- Hormone medication Liothyronine has risen from 16p per tablet to £9.22
- It is relied on by sufferers who do not respond well to the standard treatment
- Thousands could be forced to travel to Europe where it costs a few euros a pack
- It is used to treat hypothyroidism, the most common thyroid disorder
The NHS is planning to stop prescribing a life-changing pill after its manufacturer raised the price by more than 5,000 per cent.
Liothyronine, used to treat patients with an underactive thyroid, has soared from 16p per tablet to £9.22 – an increase of 5,662 per cent.
The medicine, a synthetic version of the hormone T3, is relied on by sufferers who do not respond well to the cheaper alternative levothyroxine which is the standard treatment.
Because there is only one supplier of the drug, it means thousands of patients could be forced to travel to Europe to buy liothyronine, where a packet costs just a few euros.
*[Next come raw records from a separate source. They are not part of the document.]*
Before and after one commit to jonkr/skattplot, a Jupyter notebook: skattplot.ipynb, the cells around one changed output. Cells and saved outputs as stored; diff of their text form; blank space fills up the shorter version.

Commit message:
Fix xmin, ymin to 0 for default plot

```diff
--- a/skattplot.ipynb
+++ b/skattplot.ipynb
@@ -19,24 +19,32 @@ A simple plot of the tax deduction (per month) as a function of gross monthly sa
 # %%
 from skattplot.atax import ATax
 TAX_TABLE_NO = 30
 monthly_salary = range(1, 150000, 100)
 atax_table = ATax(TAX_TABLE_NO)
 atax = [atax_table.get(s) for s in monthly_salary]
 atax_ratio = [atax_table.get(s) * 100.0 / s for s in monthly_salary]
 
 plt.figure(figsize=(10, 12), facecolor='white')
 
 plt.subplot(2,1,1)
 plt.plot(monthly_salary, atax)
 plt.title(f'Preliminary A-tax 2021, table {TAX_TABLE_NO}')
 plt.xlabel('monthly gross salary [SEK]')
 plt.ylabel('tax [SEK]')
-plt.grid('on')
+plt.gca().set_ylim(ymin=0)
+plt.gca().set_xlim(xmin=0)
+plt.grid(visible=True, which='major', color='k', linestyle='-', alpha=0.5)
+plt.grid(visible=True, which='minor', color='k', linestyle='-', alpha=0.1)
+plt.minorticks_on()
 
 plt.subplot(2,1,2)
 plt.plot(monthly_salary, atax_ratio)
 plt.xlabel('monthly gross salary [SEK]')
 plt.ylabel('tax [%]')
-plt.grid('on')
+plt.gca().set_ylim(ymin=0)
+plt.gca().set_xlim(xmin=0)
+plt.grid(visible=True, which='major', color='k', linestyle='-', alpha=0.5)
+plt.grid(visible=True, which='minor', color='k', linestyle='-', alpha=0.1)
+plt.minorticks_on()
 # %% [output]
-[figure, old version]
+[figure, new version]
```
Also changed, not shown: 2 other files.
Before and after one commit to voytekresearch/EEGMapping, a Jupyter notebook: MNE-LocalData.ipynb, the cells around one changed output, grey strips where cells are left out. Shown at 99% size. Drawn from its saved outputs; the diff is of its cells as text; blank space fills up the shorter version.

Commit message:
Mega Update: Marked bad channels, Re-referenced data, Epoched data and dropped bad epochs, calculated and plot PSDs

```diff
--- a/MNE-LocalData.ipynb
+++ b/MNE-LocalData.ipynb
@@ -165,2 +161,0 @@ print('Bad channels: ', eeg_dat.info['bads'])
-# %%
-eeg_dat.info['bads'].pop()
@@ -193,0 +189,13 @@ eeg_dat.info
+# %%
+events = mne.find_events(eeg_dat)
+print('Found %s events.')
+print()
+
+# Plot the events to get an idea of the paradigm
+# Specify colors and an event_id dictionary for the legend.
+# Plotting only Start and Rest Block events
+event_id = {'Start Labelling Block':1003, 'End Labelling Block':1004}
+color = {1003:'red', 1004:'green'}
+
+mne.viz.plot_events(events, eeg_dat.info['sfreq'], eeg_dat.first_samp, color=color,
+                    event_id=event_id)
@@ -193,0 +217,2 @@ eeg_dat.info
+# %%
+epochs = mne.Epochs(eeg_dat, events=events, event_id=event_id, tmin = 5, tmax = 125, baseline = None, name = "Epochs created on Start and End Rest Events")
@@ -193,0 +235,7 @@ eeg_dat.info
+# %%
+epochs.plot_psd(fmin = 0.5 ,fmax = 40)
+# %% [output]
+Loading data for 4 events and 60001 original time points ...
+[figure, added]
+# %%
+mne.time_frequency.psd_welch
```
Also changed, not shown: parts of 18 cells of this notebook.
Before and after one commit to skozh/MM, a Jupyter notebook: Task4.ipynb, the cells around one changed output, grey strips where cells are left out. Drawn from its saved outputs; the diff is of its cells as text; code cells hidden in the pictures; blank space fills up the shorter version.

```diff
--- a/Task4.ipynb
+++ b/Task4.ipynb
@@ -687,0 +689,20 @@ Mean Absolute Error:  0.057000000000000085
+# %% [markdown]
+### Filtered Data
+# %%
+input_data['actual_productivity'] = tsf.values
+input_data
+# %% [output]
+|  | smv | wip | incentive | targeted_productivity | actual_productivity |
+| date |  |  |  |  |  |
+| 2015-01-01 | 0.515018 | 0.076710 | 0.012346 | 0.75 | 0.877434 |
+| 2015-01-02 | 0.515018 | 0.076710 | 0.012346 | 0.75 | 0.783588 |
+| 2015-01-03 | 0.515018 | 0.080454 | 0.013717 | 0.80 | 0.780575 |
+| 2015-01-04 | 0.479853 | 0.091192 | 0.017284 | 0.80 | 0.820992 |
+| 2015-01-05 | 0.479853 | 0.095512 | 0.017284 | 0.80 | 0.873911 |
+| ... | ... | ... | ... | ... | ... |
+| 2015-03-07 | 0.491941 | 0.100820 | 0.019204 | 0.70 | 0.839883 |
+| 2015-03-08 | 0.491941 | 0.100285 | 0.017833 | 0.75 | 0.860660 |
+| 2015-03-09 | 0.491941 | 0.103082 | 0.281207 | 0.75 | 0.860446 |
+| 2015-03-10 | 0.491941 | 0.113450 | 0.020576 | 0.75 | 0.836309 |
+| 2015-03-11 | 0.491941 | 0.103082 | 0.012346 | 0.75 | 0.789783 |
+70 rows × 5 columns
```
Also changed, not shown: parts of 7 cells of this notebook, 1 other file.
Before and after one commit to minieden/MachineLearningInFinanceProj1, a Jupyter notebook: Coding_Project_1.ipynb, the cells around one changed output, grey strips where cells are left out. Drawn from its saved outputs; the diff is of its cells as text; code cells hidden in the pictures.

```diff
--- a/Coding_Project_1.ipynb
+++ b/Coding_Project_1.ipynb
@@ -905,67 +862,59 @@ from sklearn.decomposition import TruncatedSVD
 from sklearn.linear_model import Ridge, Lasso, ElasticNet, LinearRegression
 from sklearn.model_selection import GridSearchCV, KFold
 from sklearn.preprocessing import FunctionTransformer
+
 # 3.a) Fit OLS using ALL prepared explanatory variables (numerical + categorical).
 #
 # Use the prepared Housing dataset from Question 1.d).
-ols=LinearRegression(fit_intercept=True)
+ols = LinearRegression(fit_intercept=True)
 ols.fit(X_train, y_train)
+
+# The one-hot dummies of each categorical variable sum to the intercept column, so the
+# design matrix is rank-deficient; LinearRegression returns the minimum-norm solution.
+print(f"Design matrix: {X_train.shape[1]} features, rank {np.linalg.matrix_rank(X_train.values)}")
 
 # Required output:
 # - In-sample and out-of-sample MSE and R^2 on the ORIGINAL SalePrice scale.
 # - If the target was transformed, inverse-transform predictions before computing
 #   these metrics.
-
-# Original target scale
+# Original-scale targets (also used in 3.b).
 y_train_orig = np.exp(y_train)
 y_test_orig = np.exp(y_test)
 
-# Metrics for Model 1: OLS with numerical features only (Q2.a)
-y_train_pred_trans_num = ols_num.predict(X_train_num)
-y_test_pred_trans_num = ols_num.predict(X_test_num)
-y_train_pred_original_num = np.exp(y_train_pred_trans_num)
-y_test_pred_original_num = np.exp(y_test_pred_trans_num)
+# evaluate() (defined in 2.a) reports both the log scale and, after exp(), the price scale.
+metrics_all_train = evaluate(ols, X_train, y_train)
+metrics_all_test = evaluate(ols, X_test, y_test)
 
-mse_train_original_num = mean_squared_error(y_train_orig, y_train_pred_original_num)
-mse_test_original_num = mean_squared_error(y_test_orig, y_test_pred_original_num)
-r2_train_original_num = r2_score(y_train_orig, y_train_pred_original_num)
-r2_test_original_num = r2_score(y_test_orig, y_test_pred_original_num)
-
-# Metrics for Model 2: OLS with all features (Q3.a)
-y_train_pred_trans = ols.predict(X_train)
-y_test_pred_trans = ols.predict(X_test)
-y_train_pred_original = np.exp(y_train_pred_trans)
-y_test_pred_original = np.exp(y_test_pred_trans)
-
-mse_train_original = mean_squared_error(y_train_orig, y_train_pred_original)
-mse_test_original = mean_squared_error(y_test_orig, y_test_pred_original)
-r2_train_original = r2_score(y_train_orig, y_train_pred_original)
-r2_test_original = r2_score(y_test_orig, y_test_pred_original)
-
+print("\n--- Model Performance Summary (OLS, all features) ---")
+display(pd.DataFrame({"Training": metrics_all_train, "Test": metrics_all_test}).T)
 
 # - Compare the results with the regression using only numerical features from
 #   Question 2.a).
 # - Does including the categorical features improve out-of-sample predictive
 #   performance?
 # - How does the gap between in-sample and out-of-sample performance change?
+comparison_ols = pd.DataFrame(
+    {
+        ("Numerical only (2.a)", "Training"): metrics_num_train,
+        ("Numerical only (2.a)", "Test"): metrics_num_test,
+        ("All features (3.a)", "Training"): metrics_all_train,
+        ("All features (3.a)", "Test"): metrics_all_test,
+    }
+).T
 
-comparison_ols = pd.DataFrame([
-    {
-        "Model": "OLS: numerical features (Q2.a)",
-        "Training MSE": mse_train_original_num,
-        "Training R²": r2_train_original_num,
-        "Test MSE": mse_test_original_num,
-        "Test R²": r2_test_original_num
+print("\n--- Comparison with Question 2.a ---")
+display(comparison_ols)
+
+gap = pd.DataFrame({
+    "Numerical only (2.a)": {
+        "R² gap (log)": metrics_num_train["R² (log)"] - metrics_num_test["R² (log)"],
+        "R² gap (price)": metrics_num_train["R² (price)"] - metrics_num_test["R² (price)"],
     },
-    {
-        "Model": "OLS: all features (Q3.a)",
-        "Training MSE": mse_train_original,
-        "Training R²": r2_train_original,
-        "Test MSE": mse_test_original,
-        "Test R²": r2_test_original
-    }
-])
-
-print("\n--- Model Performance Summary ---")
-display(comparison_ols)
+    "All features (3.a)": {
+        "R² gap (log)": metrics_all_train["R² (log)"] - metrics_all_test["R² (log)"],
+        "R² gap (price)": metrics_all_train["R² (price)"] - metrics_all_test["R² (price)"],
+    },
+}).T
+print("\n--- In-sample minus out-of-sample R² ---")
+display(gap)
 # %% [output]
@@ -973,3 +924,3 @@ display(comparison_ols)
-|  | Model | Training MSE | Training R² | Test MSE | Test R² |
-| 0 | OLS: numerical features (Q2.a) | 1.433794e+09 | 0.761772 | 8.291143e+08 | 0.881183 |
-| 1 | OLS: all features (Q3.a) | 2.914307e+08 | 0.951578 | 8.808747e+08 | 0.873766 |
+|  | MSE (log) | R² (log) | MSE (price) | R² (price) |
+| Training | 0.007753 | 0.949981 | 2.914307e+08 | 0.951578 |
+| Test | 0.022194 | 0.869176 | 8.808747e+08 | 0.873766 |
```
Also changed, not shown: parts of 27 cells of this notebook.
The Times reported that the NHS says that the drug, a synthetic version of the hormone T3, is ‘clinically effective but … has been subject to excessive price inflation’.
According to the paper, some health trusts have already stopped funding it, even though consultation on the price increase has only just ended.
Hypothyroidism affects 15 in every 1,000 women and one in 1,000 men in the UK.
Around one in 3,500-4,000 babies are born with an underactive thyroid.
NHS figures show liothyronine was prescribed to 13,000 patients last year.
The cost of prescribing the medicine to the NHS has risen from £3.7 million a year in 2011 to £30.6 million last year.
Lyn Mynott, chief executive of Thyroid UK, told The Times she had been inundated with phone calls from worried patients.
‘I think it’s going to be devastating for some,’ she said.
‘They are afraid they are going to be stopped and are expecting to become ill again.’
The price hike was brought in by Concordia International and a company that it bought.
Concordia has previously been exposed by an investigation in The Times for imposing big price rises for medicines.
A spokeswoman for Concordia International has previously defended the pricing, saying that the medicine was ‘incredibly difficult to manufacture’.